Counselor Tidbits for Parents

Kids learn best when parents and teachers work as a team, and a successful partnership starts early in the year.  Here are 5 things parents can do to build that relationship and solve problems before they get out of hand:
Get to know your child's teachers-  Write a note, make an appointment, attend Open House and Parent-Teacher Conferences, but don't wait until there's a problem or your child has special needs.  It helps teachers to know everything they can about your child.
Share important information-  Doing so makes it easier for teachers to understand your child.  Many things--a family move, divorce, loved one's death, or even the birth of a baby--can affect how children learn and behave.
Find out what's expected-  Ask about homework assignments, homework and behavior policies and teacher expectations.
Volunteer-  Get involved, and volunteer throughout the year.  Your child will love having you around and you'll be making things better for all the kids at school!
Make sure your child comes to school-  On time, every day.  Attendance is important, as learning builds day by day.
The National PTA asked teachers what they wished parents would do to help their children in school, and here's what they said:
Encourage your child to do their best and encourage school attendance-  Show you believe that education is important!

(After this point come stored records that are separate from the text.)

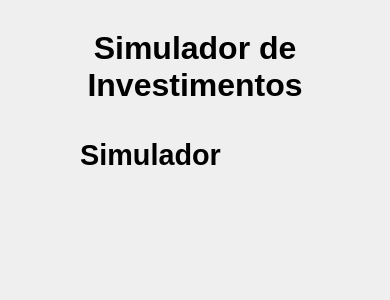
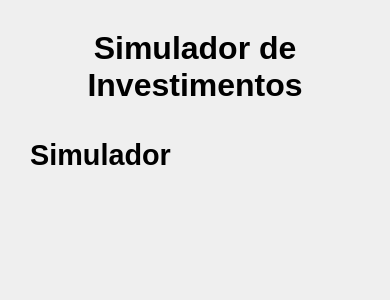
Before and after one commit to joaogabrielfragosojardim/simulador-investimentos, a React (Create React App) app: page / in a window 390 px wide. Shown: the top 300 px of the page. Built offline with nearby package versions, Linux system fonts and the light colour scheme; no server answers.

Commit message:
solving bugs

```diff
--- a/src/Components/Form.tsx
+++ b/src/Components/Form.tsx
@@ -56,7 +56,10 @@ export const Form = ({
 }: IProps) => {
   const disabled =
     Object.values(valuesForm).includes("") ||
+    Object.values(valuesForm).includes("NaN") ||
     Object.values(errorsForm).includes(true);
+
+  console.log(valuesForm);
 
   const resetValues = (c: React.MouseEvent<HTMLElement>) => {
     c.preventDefault();
@@ -247,7 +250,7 @@ export const Flex = styled.div`
 
   @media (max-width: 700px) {
     flex-direction: column;
-    margin: 0;
+    margin-top: 10px;
   }
 `;
 
--- a/src/Pages/Home.tsx
+++ b/src/Pages/Home.tsx
@@ -97,7 +97,7 @@ export const ContainerDashboard = styled.div`
   margin-left: 30px;
 
   @media (max-width: 1600px) {
-    margin-left: none;
+    margin-left: 0;
     margin-top: 50px;
   }
 `;
--- a/src/styles/index.css
+++ b/src/styles/index.css
@@ -11,3 +11,9 @@ body {
   background: #efefef;
   padding: 30px 80px;
 }
+
+@media (max-width: 400px) {
+  body {
+    padding: 30px;
+  }
+}
```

Set a good example-  Actions really do speak louder than words.  When you spend time reading, for example, you show your child that reading is not only enjoyable, but useful!  Do some of your own work while your child does theirs.
Emphasize academics-  School is your child's "job!"  Other interests (sports, TV, friends, video games) must take a back seat.  When your child brings home a graded paper, sit down and discuss it!
Set a regular time for homework and provide resources at home-  Have a place for your child to study and a few basic reference materials on hand.  Doing so will make homework/study time easier.
Stay in touch-  Communicate regularly with your child's teacher, especially--but not only!--if there are problems.  You might call once a week to make sure all assignments have been completed, or utilize a notebook to correspond daily.
The Bottom Line:  When parents and teachers are on the same team, children win every time!
* Information taken from The Parent Institute's series of QuickTips
Faculty Page: 
Enabling this option will replace all fonts with the Open Dyslexic font.
Enabling this option will show a high-contrast version of this site's theme.